Admittedly, it's 2017. Everyone is on high alert, and words trigger people in dozens of interesting ways.

To date, the primary triggers are:
  1. "make people" - which tends to be heard as "coerce, demand, or force"
  2. "awesome" - which tends to be heard as "valley girl talk", indicating the speaker is bubble-headed or shallow.  

In any longer discussion, we eventually get around to Kathy Sierra's book.  "Badass: Making Users Awesome"  which was one of Josh's inspirations.  There were a few tailorings going on, but the idea was here.

We don't say "badass" because that, by itself, is sometimes used to describe someone who is forceful and violent.  I'd be surprised if Kathy S. has not had many clarifying discussions over that misinterpretation.

We also don't say "users" in our little slogan. We believe in an overarching benevolence.  We want to make users "awesome" of course, but we also want that benevolence to extend to our teammates, managers, support people, DevOps, QA, sales. We want it to extend to our customers' customers.

Some people take "make people awesome" to be a demand that managers of development teams behave a certain way toward their teams. We're not excluding that message, but suggestions that we change it to something like "get out of your team's way" restricts the message to micromanagers only, and not benevolence to all our community.

Sadly, some people take the whole statement to mean "demand that other people behave in a way that you see as awesome" -- very far from what we intend. We would have said "demand awesomeness from others" if we meant that.

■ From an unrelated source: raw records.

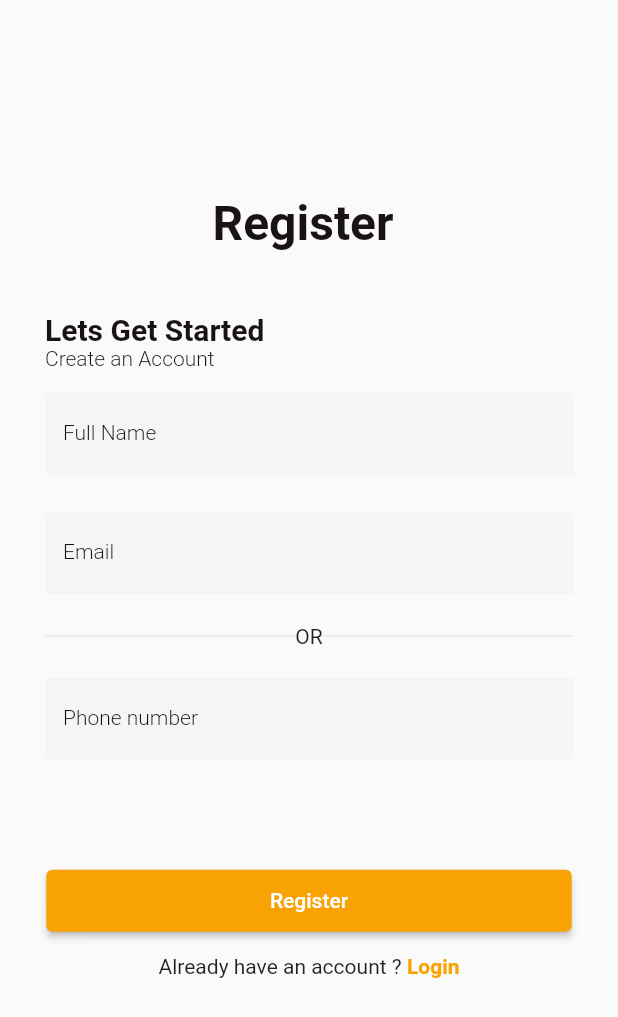
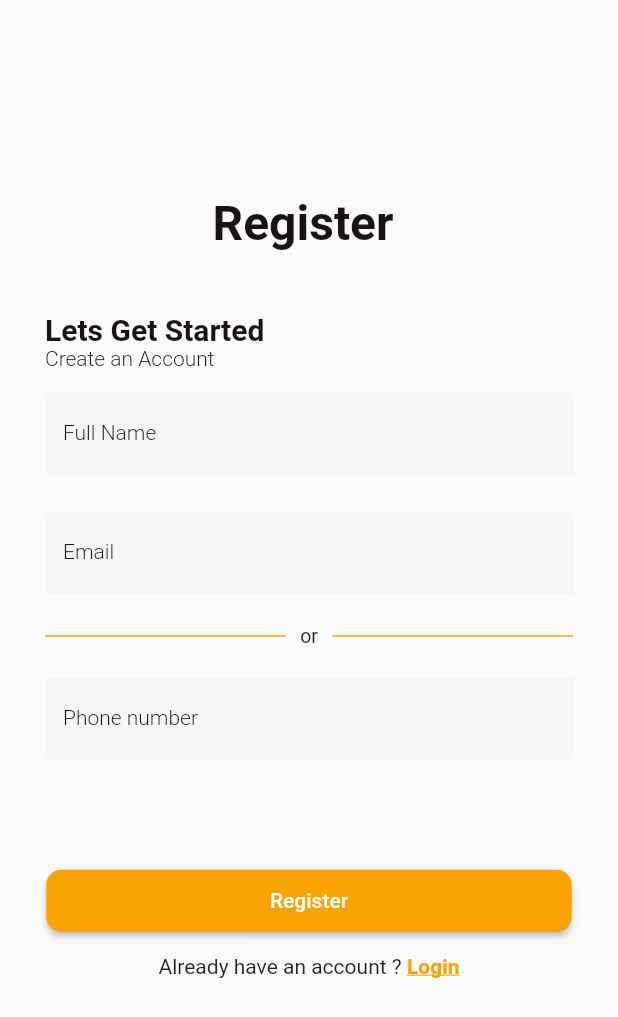
Before and after one commit to sambhavnrana/Advanced-Text-To-Speech, a Flutter app: the screen it shows after launch, on a phone screen of 412 x 824 dp. Shown: the top 1017 px of the screen. Run offline on Flutter 3.47's test engine with Material 2 defaults, Android fonts, the phone set to English and light mode, and no system bars.

Commit message:
added more routes and improved UI

```diff
--- a/lib/Pages/Auth/register_page.dart
+++ b/lib/Pages/Auth/register_page.dart
@@ -89,11 +89,25 @@ class _RegisterPageState extends State<RegisterPage> {
                         const SizedBox(
                           height: 20.0,
                         ),
-                        Row(children: <Widget>[
-                          Expanded(child: Divider()),
-                          Text("OR"),
-                          Expanded(child: Divider()),
-                        ]),
+                        const Row(
+                          children: <Widget>[
+                            Expanded(
+                              child: Divider(
+                                color: ColorSchemes.orangeC,
+                                thickness: 1.0,
+                              ),
+                            ),
+                            Text(
+                              "   or   ",
+                              style: TextStyle(fontSize: 13),
+                            ),
+                            Expanded(
+                                child: Divider(
+                              color: ColorSchemes.orangeC,
+                              thickness: 1.0,
+                            )),
+                          ],
+                        ),
                         const SizedBox(
                           height: 20.0,
                         ),
@@ -120,10 +134,14 @@ class _RegisterPageState extends State<RegisterPage> {
                   ),
                   ElevatedButton(
                     onPressed: () {
-                      Navigator.pushNamed(context, '/welcome');
+                      Navigator.pushNamed(context, '/registered');
                     },
-                    child: Text("Register"),
+                    child: const Text("Register"),
                     style: ButtonStyle(
+                        shape:
+                            MaterialStateProperty.all<RoundedRectangleBorder>(
+                                RoundedRectangleBorder(
+                                    borderRadius: BorderRadius.circular(10.0))),
                         backgroundColor: MaterialStateProperty.all<Color>(
                             ColorSchemes.orangeC),
                         fixedSize: MaterialStateProperty.all<Size>(Size(
@@ -136,12 +154,16 @@ class _RegisterPageState extends State<RegisterPage> {
                   Row(
                     mainAxisAlignment: MainAxisAlignment.center,
                     children: [
-                      Text('Already have an account ? '),
+                      const Text(
+                        'Already have an account ? ',
+                        style: TextStyle(fontSize: 14),
+                      ),
                       GestureDetector(
                         onTap: () => Navigator.pushNamed(context, '/login'),
-                        child: Text(
+                        child: const Text(
                           'Login',
                           style: TextStyle(
+                              decoration: TextDecoration.underline,
                               color: ColorSchemes.orangeC,
                               fontWeight: FontWeight.bold),
                         ),
--- a/lib/main.dart
+++ b/lib/main.dart
@@ -2,7 +2,8 @@ import 'package:flutter/material.dart';
 import 'package:tts/Pages/Auth/login_page.dart';
 import 'package:tts/Pages/Auth/register_page.dart';
 import 'package:tts/Pages/Auth/homepage.dart';
-import 'package:tts/Pages/Auth/welcome.dart';
+import 'package:tts/Pages/Auth/registered.dart';
+import 'package:tts/Pages/Auth/logged_in.dart';
 
 void main() {
   runApp(const MyApp());
@@ -33,7 +34,8 @@ class MyHomePage extends StatelessWidget {
         '/login': (context) => const LoginPage(),
         '/register': (context) => const RegisterPage(),
         '/home': (context) => const HomePage(),
-        '/welcome': (context) => const welcome(),
+        '/registered': (context) => const Registered(),
+        '/loggedin': (context) => const LoggedIn(),
       },
     );
   }
```
Also changed, not shown: lib/Pages/Auth/homepage.dart (+18 -18 lines), lib/Pages/Auth/logged_in.dart (added, +70 -0 lines), lib/Pages/Auth/login_page.dart (+13 -5 lines), lib/Pages/Auth/registered.dart (added, +130 -0 lines), lib/Pages/Auth/welcome.dart (deleted, +0 -15 lines), lib/Pages/logged_in.dart (added, +70 -0 lines), 1 other file.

Likewise "be kind" doesn't cover it.  We are not trying to "just be nice" but rather to give the people we deal with an extra measure of capability, awareness, competence, and power. We want them to be, properly "awe-inspiring" to the people they work and live around.

And now I've tripped over "awesome" at least twice.

Let me explain.  I found an old article I wrote describing software as super-powers.

The idea is that there are systems that help doctors avoid drug interactions while they are in the act of prescribing drugs. This has had a huge impact on the world. Patients have fewer complications, doctors have fewer lawsuits, hospitals have less workload due to drug interactions. Compared to pre-software-assist, doctors are impressively aware of interactions and up-to-date with new alerts because of software. That software is "making them awesome" in some regards.

The idea of making people awesome is just that - always be looking for ways to multiply other people's ability to be successful in their endeavors.

It doesn't matter if they're coding, testing, managing, performing medical services, nursing, hosting parties, supporting software systems, installing cable TV, cooking dinner, or editing podcasts. We can always be looking to "make people awesome" at the things they do for others.

I don't know that we'll always hold to the current phrasing. I would be okay with finding another way to say this that also fits on stickers and is easily memorable. In most ways, the current phrasing is fine, if only there weren't so many triggers to trip.